## THE PROBLEM
What lines in the records below hold the string "token"? Please show them.

## MATERIAL PROVIDED
►
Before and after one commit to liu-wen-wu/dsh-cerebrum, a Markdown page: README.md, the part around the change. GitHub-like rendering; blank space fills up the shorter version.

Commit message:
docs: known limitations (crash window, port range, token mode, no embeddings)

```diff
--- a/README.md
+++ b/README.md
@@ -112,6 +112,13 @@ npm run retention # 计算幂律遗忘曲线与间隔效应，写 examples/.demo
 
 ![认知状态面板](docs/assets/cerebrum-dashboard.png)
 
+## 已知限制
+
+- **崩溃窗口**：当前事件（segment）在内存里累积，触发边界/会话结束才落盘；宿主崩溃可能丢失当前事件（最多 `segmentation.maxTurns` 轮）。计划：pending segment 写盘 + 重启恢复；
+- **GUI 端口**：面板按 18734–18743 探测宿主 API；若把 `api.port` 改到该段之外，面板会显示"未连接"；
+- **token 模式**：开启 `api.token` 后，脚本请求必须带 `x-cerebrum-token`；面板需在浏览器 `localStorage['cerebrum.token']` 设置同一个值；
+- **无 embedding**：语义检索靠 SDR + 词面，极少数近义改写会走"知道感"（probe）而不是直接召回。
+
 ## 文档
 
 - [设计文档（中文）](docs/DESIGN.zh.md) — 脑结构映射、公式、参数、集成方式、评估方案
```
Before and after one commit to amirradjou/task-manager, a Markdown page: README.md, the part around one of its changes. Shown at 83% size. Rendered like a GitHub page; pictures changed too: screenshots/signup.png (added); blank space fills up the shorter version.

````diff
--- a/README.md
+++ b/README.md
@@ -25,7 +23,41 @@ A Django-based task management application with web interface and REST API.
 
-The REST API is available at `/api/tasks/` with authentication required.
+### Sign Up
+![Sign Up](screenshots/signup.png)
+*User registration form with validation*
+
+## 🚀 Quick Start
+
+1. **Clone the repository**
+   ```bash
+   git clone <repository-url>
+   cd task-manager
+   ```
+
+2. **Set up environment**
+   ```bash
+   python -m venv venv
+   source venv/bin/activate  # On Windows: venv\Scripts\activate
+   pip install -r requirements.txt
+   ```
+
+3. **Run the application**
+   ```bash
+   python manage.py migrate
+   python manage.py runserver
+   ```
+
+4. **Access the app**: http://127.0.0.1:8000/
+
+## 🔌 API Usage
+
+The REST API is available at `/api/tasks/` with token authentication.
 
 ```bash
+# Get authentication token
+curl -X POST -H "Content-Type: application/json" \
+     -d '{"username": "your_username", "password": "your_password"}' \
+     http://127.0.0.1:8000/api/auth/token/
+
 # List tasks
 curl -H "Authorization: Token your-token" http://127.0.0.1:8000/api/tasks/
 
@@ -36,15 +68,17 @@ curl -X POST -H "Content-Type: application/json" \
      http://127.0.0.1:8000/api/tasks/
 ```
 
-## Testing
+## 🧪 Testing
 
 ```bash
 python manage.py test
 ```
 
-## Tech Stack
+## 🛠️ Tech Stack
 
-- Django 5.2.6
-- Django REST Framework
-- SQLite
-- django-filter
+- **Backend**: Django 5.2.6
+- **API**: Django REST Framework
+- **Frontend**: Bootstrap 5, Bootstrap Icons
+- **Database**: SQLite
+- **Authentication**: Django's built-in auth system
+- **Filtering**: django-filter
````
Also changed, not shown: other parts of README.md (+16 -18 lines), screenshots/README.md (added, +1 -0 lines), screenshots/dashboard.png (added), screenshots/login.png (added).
◄
## RESPONSE TO THE EXERCISE
docs: known limitations (crash window, port range, token mode, no embeddings)
+- **token 模式**：开启 `api.token` 后，脚本请求必须带 `x-cerebrum-token`；面板需在浏览器 `localStorage['cerebrum.token']` 设置同一个值；
+The REST API is available at `/api/tasks/` with token authentication.
+# Get authentication token
+     http://127.0.0.1:8000/api/auth/token/
 curl -H "Authorization: Token your-token" http://127.0.0.1:8000/api/tasks/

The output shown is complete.